(Dataset records)

___

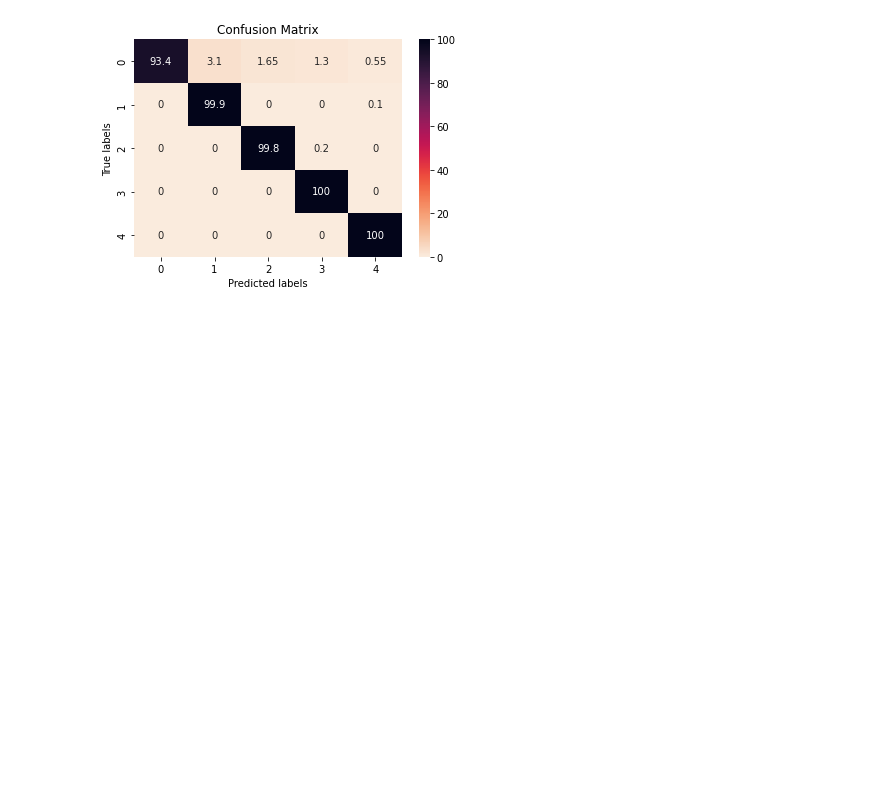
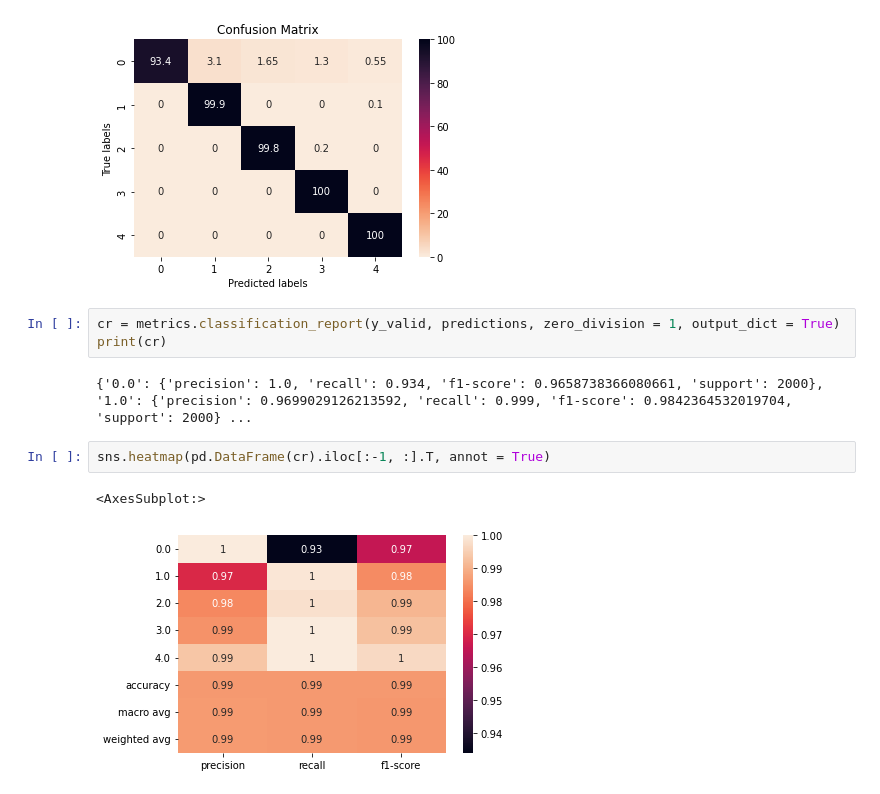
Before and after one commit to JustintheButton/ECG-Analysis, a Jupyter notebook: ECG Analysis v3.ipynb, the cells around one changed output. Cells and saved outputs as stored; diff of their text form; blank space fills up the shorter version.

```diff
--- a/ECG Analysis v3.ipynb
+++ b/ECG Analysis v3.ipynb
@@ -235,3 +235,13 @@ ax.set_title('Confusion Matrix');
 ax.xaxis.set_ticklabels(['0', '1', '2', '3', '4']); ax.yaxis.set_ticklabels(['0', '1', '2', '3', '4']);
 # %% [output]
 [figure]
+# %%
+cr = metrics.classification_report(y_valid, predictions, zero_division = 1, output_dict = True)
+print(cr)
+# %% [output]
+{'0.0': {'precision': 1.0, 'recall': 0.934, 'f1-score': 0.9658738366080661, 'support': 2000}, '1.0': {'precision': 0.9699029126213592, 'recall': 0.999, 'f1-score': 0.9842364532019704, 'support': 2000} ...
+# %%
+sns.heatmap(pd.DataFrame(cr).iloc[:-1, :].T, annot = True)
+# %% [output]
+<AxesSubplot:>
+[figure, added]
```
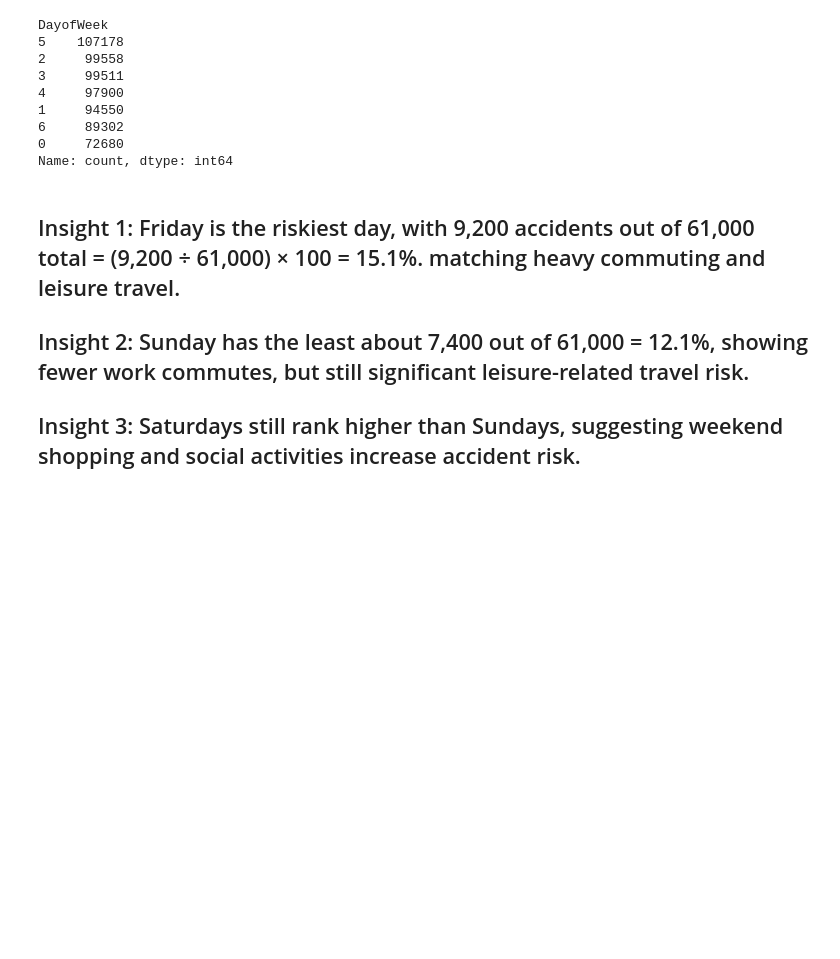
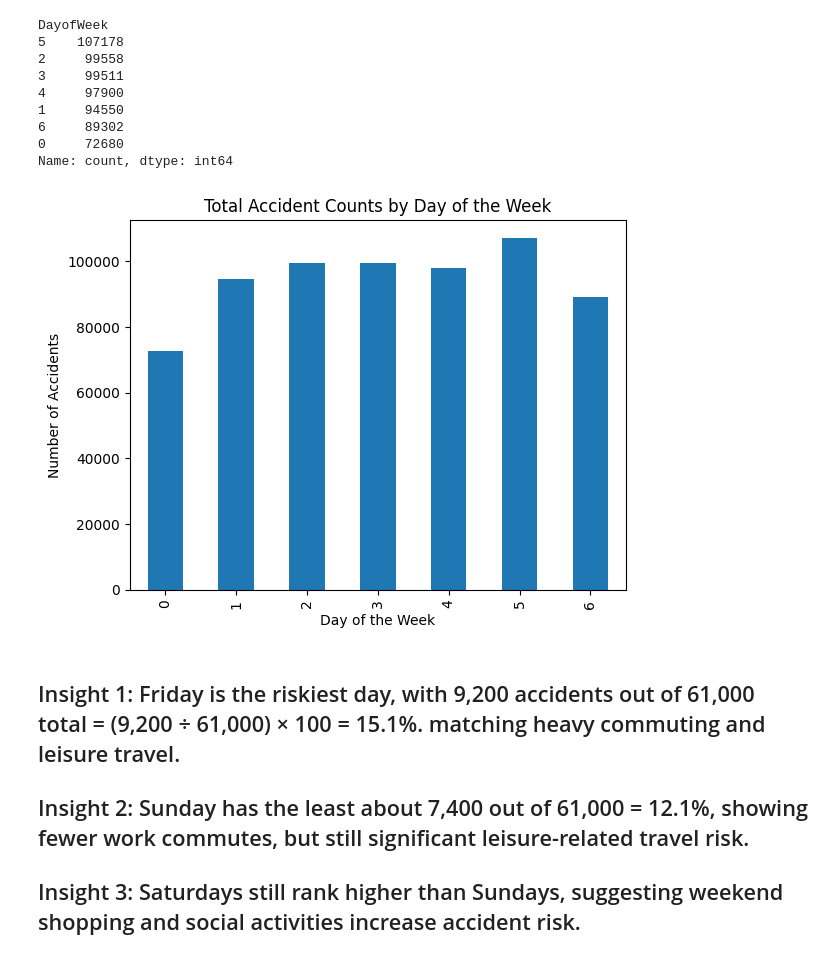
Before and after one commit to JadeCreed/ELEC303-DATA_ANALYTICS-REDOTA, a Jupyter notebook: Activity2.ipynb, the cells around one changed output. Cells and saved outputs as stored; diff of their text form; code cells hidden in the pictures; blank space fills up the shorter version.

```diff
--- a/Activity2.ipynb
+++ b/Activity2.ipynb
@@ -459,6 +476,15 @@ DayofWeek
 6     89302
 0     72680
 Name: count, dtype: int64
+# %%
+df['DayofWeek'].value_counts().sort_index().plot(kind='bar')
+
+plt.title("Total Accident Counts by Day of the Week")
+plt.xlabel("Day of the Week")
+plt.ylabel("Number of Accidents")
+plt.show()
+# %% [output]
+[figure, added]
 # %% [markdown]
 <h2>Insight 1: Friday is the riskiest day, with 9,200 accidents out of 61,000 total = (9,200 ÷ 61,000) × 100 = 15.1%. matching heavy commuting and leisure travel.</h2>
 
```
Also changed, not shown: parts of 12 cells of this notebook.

___

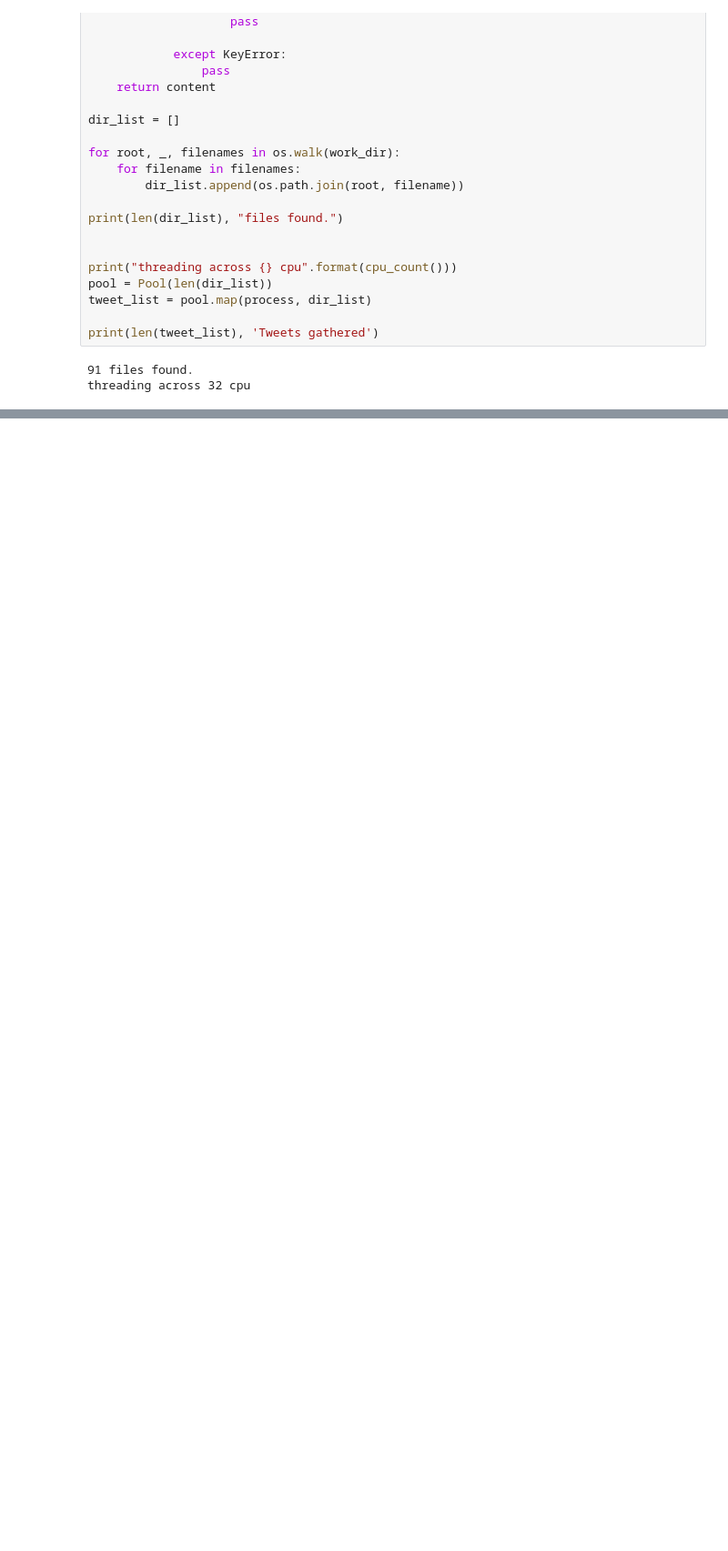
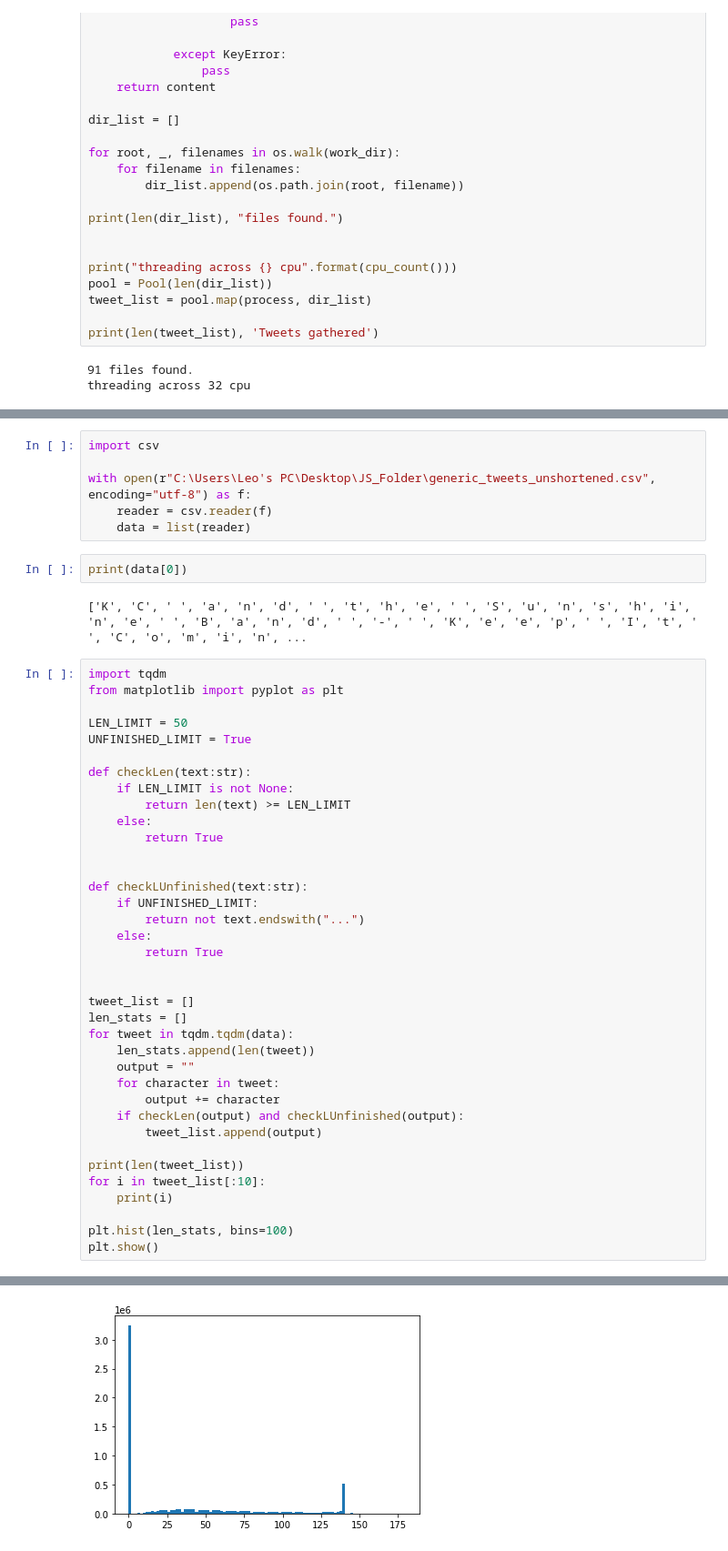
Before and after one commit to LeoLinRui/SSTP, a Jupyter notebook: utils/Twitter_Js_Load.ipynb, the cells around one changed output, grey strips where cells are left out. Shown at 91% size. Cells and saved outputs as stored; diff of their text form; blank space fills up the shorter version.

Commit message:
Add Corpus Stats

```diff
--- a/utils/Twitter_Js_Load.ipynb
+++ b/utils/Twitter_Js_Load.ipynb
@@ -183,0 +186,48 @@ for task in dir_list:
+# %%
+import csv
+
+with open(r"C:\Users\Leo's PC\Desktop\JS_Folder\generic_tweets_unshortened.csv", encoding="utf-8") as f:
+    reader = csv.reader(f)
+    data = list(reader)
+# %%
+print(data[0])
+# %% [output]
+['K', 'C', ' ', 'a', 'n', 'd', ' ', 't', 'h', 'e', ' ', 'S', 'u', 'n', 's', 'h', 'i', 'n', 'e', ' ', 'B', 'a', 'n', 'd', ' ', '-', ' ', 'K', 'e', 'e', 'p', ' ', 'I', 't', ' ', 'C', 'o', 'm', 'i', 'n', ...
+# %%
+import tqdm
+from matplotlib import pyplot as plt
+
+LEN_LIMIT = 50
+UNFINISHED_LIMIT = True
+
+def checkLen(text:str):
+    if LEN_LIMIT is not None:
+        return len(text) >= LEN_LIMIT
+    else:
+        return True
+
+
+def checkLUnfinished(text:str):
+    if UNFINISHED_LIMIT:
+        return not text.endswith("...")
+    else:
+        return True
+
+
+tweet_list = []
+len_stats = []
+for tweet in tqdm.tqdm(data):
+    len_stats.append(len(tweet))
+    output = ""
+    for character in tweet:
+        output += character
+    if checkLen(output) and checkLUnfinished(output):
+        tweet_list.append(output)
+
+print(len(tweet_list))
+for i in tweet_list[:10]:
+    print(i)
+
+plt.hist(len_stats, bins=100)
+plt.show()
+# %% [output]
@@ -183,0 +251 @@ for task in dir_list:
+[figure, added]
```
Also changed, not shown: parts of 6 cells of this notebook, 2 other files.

___

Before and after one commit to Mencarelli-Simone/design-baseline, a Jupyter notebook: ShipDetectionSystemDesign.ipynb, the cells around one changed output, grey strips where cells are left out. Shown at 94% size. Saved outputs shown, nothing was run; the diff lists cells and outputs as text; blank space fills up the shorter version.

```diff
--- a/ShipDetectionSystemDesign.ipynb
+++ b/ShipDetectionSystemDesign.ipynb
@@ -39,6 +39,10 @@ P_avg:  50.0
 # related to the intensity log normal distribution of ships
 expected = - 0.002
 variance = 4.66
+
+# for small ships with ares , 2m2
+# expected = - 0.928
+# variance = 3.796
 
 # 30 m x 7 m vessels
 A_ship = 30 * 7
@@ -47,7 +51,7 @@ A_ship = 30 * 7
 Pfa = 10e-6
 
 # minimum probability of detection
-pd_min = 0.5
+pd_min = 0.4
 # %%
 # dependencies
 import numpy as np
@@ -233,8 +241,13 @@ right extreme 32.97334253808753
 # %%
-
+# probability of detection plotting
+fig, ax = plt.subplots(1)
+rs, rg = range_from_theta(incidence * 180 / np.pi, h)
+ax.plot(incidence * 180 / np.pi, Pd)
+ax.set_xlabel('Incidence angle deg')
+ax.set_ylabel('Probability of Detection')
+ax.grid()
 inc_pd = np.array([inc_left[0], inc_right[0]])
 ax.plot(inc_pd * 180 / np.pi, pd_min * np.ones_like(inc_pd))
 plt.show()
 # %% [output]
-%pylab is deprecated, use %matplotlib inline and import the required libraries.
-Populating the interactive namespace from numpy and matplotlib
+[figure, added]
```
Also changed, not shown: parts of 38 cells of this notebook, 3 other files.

___

**Exercise prompt**
Your answer should be one number: how many lines in the records above include "True".

**Task result**
5